I haven’t always been a blogger. I started out wanting to be a lawyer but I think that was more the influence of L.A. Law. It was pretty popular during my formative years and it looked really cool to hang out in a posh office and yell at people for a living. Once I found out what lawyers “really” do I dropped the ball.

As a result of my early determination to be a lawyer, I did a political science degree. Super useful now, let me tell you! What does a poly sci degree do for you in the “real world”? I can write a mean letter to the editor for one. But, I am digressing a bit.

Since this is the “about” page and you’re reading this I can deduce that you are actually interested in knowing a little about me. So here goes.

I was born and raising in Oshawa, Ontario to Jack and Alice McCarnan. They’re pretty cool, even now that they’re getting a bit long in the tooth. I can thank my father for my acerbic wit and sarcastic sense of humour and I can thank my mom for pretty much everything else. No joke, she’s been pretty bloody awesome through everything I’ve put her through. Which is saying something.

I was a good kid. Moderately talented at everything but not really amazing at anything. Too bad they didn’t reward mediocrity when I was a kid like they do today, I’d have a room full of trophies!

I did pretty well what I was told. Got in to a minor bit of mischief as any good suburban-raised kid will do but nothing serious. No jail time. (which makes me kind of boring i realize, so sorry ;)

Religion wasn’t really a bit deal at our place. Golf was as close as my parents ever came to believing in some higher form of power. As in, if there was a God, he wouldn’t smite my golf game so bloody much!

We didn’t have a cottage or cabin or anything fun like that. They used the excuse that they wanted to golf on weekends in the summer, not drive for 4 hours to get eaten alive by blackflies. That’s not an argument a 10 year old can win.

So, reasonably great childhood and adolescence….check.

I kind of rolled through the next several years of my life doing all the things that were expected of, previously-admitted, suburban kids. University, degree, travel, own place, cat, boy friend, job (probably should have been a career but I couldn’t figure out what that was supposed to be so we’ll stick with “job” for now) etc.

I tried the career thing for a bit by selling life insurance. Don’t laugh! My dad was/is really great at this, the apple doesn’t fall far, therefore I ought to be a rockstar and make billions of dollars before I’m 30 so I can retire at 40….riiiiight. It didn’t really work out that way.

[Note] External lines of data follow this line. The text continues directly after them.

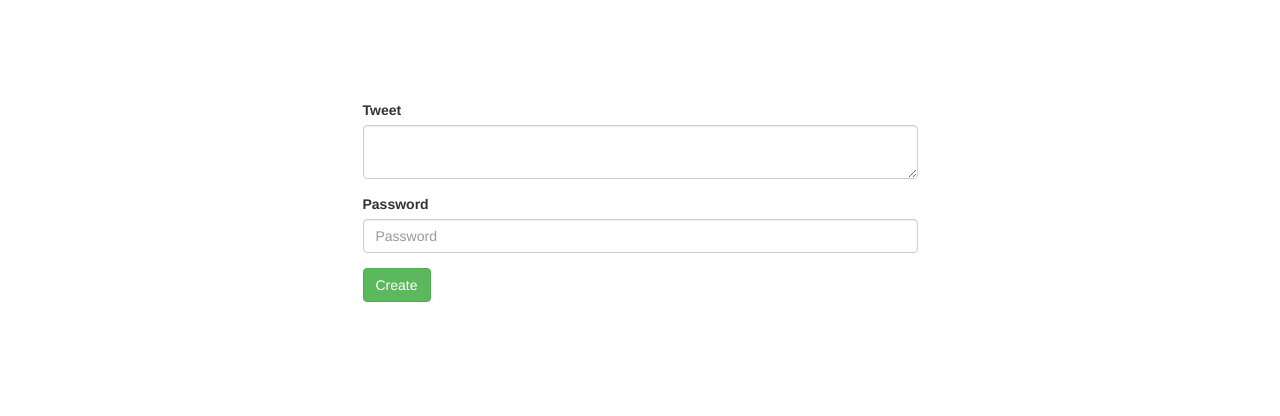
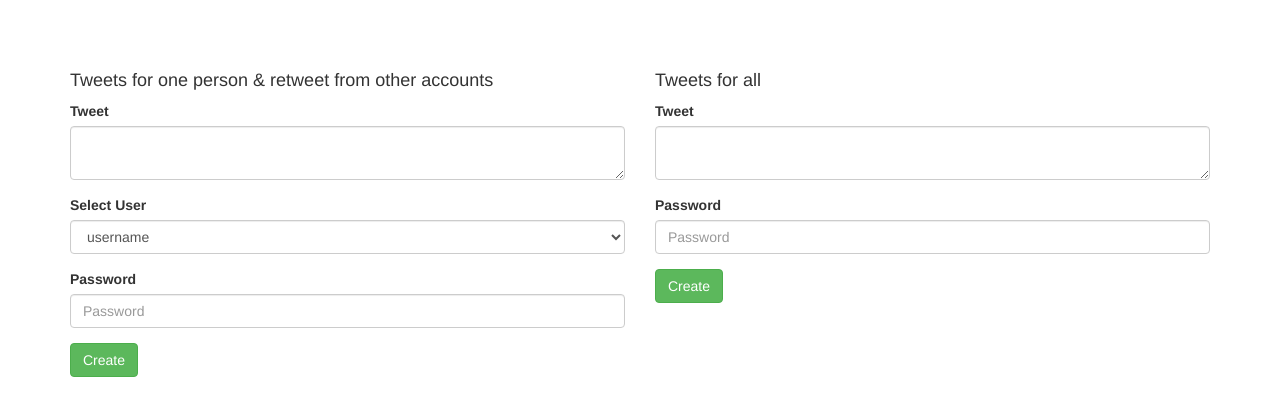
Before and after one commit to yesmesalman/twitter-bot, a PHP site: page /twitter-system/create/index.php in a window 1280 px wide. Shown: the top 416 px of the page. Run offline with PHP 8.4, Linux system fonts and the light colour scheme.

Commit message:
create update

```diff
--- a/create/index.php
+++ b/create/index.php
@@ -11,13 +11,17 @@ set_time_limit(100);
 
 $wrongPassword = false;
 $success = false;
-if (isset($_POST['submit'])) {
+$defaultPassword = "admin!";
+
+if (isset($_POST['all_users'])) {
     $password = $_POST['password'];
     $tweet = $_POST['tweet'];
 
-    if ($password == "admin!") {
-        // record log
-        writeLog("==================================================================================");
+    if ($password != $defaultPassword) {
+        $wrongPassword = true;
+    } else {
+        writeLog("=========================");
+        writeLog("Creating tweet: '" . $tweet . "'");
 
         // Set your API keys and secrets
         $consumerKey = $app["consumer_key"];
@@ -33,15 +37,65 @@ if (isset($_POST['submit'])) {
 
             $twitter = new TwitterOAuth($consumerKey, $consumerSecret, $user['token'], $user['secret']);
             $twitter->post('statuses/update', ['status' => $tweet]);
+
+            writeLog("@" . $username . " [Ok] ");
+
             $success = true;
-
             sleep(1);
         }
 
-        // record log
-        writeLog("==================================================================================");
+        writeLog("=========================");
+    }
+}
+
+
+if (isset($_POST['specific_user'])) {
+    $password = $_POST['password'];
+    $tweet = $_POST['tweet'];
+    $selected_username = $_POST['user'];
+
+    if ($password != $defaultPassword) {
+        $wrongPassword = true;
     } else {
-        $wrongPassword = true;
+        writeLog("=========================");
+        writeLog("Creating tweet: '" . $tweet . "'");
+
+        $selectedUser = $users[$selected_username];
+
+        $consumerKey = $app["consumer_key"];
+        $consumerSecret = $app["consumer_secret"];
+
+        $twitter = new TwitterOAuth($consumerKey, $consumerSecret, $selectedUser['token'], $selectedUser['secret']);
+        $tweet = $twitter->post('statuses/update', ['status' => $tweet]);
+
+        if (isset($tweet) && isset($tweet->id)) {
+            writeLog("@" . $selected_username . " [Ok] ");
+
+            foreach ($users as $un => $u) {
+                if (!$u['create'] || $un == $selected_username) continue;
+
+                $twitter = new TwitterOAuth($consumerKey, $consumerSecret, $u['token'], $u['secret']);
+                $response = $twitter->post('statuses/retweet/' . $tweet->id);
+                if (isset($response->retweeted) && $response->retweeted == 1) {
+                    writeLog("@" . $un . "retweeted [Ok] ");
+                } else {
+                    writeLog("@" . $un . "retweeted [X] ");
+                }
+
+                $twitter = new TwitterOAuth($consumerKey, $consumerSecret, $u['token'], $u['secret']);
+                $tweet = $twitter->post('favorites/create', ['id' => $tweet->id]);
+                if (isset($tweet->favorited) && $tweet->favorited == 1) {
+                    writeLog("@" . $un . "liked [Ok] ");
+                } else {
+                    writeLog("@" . $un . "liked [X] ");
+                }
+
+                sleep(2);
+            }
+        }
+
+        $success = true;
+        writeLog("=========================");
     }
 }
 
@@ -59,38 +113,57 @@ if (isset($_POST['submit'])) {
 </head>
 
 <body>
-    <div class="container" style="padding-top: 100px">
+    <div class="container" style="padding-top: 60px">
         <div class="row">
-            <div class="col-md-3"></div>
-            <div class="col-md-6">
+            <div class="col-md-12">
                 <?php
                 if ($wrongPassword) {
-                ?>
-                    <div class="alert alert-danger">
-                        <span>Wrong Password</span>
-                    </div>
-                <?php
+                    echo '<div class="alert alert-danger"><span>Wrong Password</span></div>';
                 }
                 ?>
                 <?php
                 if ($success) {
-                ?>
-                    <div class="alert alert-success">
-                        <span>Tweet has been posted!</span>
-                    </div>
-                <?php
+                    echo '<div class="alert alert-success"><span>Tweet has been posted!</span></div>';
                 }
                 ?>
+            </div>
+            <div class="col-md-6">
                 <form method="POST">
+                    <h4>Tweets for one person & retweet from other accounts</h4>
+                    <div class="form-group">
+                        <label for="tweet">Tweet</label>
+                        <textarea type="text" class="form-control" id="tweet" name="tweet"></textarea>
+                    </div>
+                    <div class="form-group">
+                        <label for="user">Select User</label>
+                        <select class="form-control" name="user">
+                            <?php
+                            foreach ($users as $username => $user) {
+                                if (!$user['create']) continue;
+                                echo "<option value='" . $username . "'>" . $username . "</option>";
+                            }
+                            ?>
+                        </select>
+                    </div>
+                    <div class="form-group">
+                        <label for="password">Password</label>
+                        <input type="password" class="form-control" name="password" id="password" placeholder="Password" />
+                    </div>
+                    <button name="specific_user" type="submit" class="btn btn-success">Create</button>
+                </form>
+            </div>
+            <div class="col-md-6">
+                <form method="POST">
+                    <h4>Tweets for all</h4>
                     <div class="form-group">
                         <label for="tweet">Tweet</label>
                         <textarea type="text" class="form-control" id="tweet" name="tweet"></textarea>
                     </div>
                     <div class="form-group">
                         <label for="password">Password</label>
-                        <input type="password" class="form-control" name="password" id="password" placeholder="Password">
+                        <input type="password" class="form-control" name="password" id="password" placeholder="Password" />
                     </div>
-                    <button name="submit" type="submit" class="btn btn-success">Create</button>
+                    <button name="all_users" type="submit" class="btn btn-success">Create</button>
                 </form>
             </div>
         </div>
```
Also changed, not shown: cron/index.php (+4 -4 lines).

I hated selling life insurance. Not just a little bit either. That hatred turned me off of trying to find a career and I stumbled around in retail for about 15 years. (with a bit of waitressing thrown in for good measure)

We lived in Toronto at the time and there was a horrible recession that essentially stuck the entire city in a funk. It was a crap place to live. Everyone was sad and it was just depressing as hell so we got out.

There was little to lose by heading to the west coast. It was probably the best decision we ever made. No recession over here. Everything was growing and we were right in the thick of it in Whistler. It was an amazing time to live there. The old guard were all still around but new life was being injected into the resort with tons of money from all over the place. It was busy, exciting and, best of all, beautiful.

Whistler is good for the soul. I used to tell anyone who was down that if they’re down in Whistler they have no hope of being happy because if someone can be down surrounded by that much beauty they have some serious issues. Needless to say this did not always go over well. But, in the Whistler fashion, we would have likely been somewhat intoxicated so no harm done.

I met Pete, the husband, while traveling in Australia in my early 20′s and we stuck together through the Toronto years and through the Whistler ones too. We ran a couple of retail operations while skiing as much as possible and even tried our hand at publishing a local newspaper. We played on softball and hockey teams, had a mad social life and really enjoyed the time we were there.

We even bought our first house, a 3 bdrm townhome, while in Whistler.